Florida Poly and Praxsoft have already begun working on this project, and the team will make recommendations to FDOT for new technologies and testing methods over the coming months.
Alongside Dr. Drake on this project are Associate Professor of Nanotechnology and Multifunctional Materials Dr. Christopher Coughlin and Assistant Professor of Electrical Engineering Dr. Harish Chintakunta. The grant will employ undergraduate students as research associates, and establish new data collection, analysis and engineering methods.
“This project will have an impact throughout Florida and beyond as we research sensor systems for roadway safety conditions that affect a huge number people every year,” said Dr. Drake, Florida Poly Assistant Professor of Electrical, Mechanical & Industrial Engineering. “In addition, having Florida Poly students participate in real-world studies like this will not only enhance our current efforts, but also prepare them to be lifelong innovators and problem-solvers, ready to take on the challenges of tomorrow.”
“We are impressed with the wide pool of talent at Florida Poly,” said FDOT Project Manager Fred Heery, Sr., P.E. “Fog can be a major issue on Florida’s roadways, and we’ve seen several major accidents over the past decade related to intense fog conditions. The purpose of this study is to improve traffic management, but more importantly to help improve the safety of Florida travelers.”
This grant is representative of Florida Poly’s commitment to engaging students and faculty in real-world problems, said Florida Poly Provost Dr. Terry Parker.

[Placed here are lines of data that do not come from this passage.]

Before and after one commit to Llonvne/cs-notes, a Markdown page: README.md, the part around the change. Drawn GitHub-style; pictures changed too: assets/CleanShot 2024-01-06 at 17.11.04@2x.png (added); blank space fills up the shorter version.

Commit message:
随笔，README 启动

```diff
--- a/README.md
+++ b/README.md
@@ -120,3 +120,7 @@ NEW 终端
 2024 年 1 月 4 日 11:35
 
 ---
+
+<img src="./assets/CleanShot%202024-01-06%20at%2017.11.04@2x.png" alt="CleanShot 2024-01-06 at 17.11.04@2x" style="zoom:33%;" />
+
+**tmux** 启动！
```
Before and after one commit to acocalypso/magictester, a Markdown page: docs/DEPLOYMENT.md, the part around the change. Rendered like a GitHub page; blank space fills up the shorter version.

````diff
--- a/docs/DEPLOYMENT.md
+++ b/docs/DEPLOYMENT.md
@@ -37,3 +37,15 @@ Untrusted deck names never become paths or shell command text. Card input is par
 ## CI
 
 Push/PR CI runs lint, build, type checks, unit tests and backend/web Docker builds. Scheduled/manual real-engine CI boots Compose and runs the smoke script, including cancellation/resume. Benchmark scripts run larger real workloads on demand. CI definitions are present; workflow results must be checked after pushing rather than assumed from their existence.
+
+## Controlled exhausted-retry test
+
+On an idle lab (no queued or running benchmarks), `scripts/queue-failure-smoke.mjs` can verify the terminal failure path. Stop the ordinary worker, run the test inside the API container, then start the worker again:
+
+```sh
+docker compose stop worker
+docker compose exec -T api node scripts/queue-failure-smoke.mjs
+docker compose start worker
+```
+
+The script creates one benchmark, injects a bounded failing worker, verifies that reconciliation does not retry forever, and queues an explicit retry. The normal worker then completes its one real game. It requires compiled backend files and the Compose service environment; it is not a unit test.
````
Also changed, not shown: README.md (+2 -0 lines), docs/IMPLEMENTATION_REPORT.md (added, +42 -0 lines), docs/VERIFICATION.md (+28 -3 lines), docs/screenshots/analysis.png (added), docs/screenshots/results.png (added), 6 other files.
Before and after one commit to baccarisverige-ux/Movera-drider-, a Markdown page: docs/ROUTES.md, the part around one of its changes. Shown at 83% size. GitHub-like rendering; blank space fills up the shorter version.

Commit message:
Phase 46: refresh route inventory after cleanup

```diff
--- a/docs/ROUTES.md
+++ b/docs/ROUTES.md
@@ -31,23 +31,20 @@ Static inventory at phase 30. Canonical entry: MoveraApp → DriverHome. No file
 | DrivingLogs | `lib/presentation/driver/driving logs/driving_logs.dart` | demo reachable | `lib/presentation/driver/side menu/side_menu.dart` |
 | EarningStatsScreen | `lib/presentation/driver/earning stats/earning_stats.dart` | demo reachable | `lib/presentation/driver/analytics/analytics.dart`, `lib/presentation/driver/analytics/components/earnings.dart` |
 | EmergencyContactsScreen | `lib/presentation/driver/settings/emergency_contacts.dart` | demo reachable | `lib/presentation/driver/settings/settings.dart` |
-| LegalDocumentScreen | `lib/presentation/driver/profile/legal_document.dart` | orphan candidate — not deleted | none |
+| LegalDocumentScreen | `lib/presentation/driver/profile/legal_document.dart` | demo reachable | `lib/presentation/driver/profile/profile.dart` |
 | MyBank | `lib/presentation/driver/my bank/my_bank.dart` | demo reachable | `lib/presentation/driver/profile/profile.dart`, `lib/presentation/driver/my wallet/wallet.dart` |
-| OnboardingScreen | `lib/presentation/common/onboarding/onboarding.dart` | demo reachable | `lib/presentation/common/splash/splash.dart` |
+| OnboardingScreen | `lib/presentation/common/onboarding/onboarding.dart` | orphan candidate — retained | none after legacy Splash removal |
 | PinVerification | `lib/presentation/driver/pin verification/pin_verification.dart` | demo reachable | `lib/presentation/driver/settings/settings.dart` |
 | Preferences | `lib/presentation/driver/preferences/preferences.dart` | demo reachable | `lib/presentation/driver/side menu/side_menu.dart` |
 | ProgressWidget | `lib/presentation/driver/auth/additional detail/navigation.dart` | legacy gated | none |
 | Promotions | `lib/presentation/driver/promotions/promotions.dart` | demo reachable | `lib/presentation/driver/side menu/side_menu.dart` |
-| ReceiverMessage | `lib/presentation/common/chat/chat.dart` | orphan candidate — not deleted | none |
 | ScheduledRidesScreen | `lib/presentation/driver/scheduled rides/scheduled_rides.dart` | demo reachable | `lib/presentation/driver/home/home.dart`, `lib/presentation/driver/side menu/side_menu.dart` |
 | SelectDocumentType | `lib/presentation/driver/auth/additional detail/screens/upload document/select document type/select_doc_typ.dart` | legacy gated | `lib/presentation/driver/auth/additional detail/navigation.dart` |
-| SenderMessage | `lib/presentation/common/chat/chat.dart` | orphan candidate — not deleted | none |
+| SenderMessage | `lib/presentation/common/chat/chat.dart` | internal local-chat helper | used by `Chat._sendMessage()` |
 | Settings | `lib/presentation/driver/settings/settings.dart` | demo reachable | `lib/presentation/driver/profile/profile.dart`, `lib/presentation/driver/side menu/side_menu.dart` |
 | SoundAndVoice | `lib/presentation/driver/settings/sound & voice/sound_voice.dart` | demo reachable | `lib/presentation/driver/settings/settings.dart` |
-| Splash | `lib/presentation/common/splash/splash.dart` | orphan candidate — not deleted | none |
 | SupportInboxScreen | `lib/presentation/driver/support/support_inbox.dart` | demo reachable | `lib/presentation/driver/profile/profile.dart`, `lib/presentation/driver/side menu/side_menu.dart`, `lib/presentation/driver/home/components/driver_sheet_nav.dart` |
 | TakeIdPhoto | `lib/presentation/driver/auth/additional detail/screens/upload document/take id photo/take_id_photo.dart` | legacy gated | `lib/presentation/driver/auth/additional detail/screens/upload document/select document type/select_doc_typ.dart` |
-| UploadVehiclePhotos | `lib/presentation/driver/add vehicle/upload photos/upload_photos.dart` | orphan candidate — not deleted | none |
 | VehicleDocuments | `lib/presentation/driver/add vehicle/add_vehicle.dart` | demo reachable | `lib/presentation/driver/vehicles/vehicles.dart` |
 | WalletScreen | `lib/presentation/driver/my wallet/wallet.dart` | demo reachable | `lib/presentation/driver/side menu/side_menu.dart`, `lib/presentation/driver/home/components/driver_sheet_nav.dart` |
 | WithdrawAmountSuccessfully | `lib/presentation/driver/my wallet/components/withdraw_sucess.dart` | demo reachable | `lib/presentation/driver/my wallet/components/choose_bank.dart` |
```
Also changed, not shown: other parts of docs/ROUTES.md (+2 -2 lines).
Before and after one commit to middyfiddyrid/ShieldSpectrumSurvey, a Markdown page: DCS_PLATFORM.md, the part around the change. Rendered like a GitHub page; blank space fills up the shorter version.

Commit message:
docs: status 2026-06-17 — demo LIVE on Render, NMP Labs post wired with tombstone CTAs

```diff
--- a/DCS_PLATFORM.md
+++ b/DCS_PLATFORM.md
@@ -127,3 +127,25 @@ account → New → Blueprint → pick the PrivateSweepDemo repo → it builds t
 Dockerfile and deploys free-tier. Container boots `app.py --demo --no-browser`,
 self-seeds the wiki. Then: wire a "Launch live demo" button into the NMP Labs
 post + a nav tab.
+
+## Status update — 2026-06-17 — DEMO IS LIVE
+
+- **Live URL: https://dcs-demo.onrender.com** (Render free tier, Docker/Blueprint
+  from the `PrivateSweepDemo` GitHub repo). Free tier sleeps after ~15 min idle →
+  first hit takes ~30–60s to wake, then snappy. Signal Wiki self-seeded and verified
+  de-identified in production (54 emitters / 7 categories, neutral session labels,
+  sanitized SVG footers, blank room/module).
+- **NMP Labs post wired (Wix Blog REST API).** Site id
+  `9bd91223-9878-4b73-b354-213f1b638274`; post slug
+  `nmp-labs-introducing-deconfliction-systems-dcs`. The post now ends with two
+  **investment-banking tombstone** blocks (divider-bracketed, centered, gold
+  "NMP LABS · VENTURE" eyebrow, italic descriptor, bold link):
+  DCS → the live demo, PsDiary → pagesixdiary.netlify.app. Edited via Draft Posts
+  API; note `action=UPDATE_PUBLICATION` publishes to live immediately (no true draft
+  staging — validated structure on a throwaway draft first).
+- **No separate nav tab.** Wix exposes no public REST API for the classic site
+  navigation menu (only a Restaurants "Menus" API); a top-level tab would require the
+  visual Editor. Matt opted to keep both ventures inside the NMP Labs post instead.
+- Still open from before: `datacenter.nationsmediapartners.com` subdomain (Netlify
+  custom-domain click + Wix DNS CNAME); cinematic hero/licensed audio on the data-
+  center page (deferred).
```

“We believe strongly in applied research and embedding real-world problems into our curriculum. This grant will positively impact both the public’s safety and students’ understanding of how to harness science for the public good,” Parker said.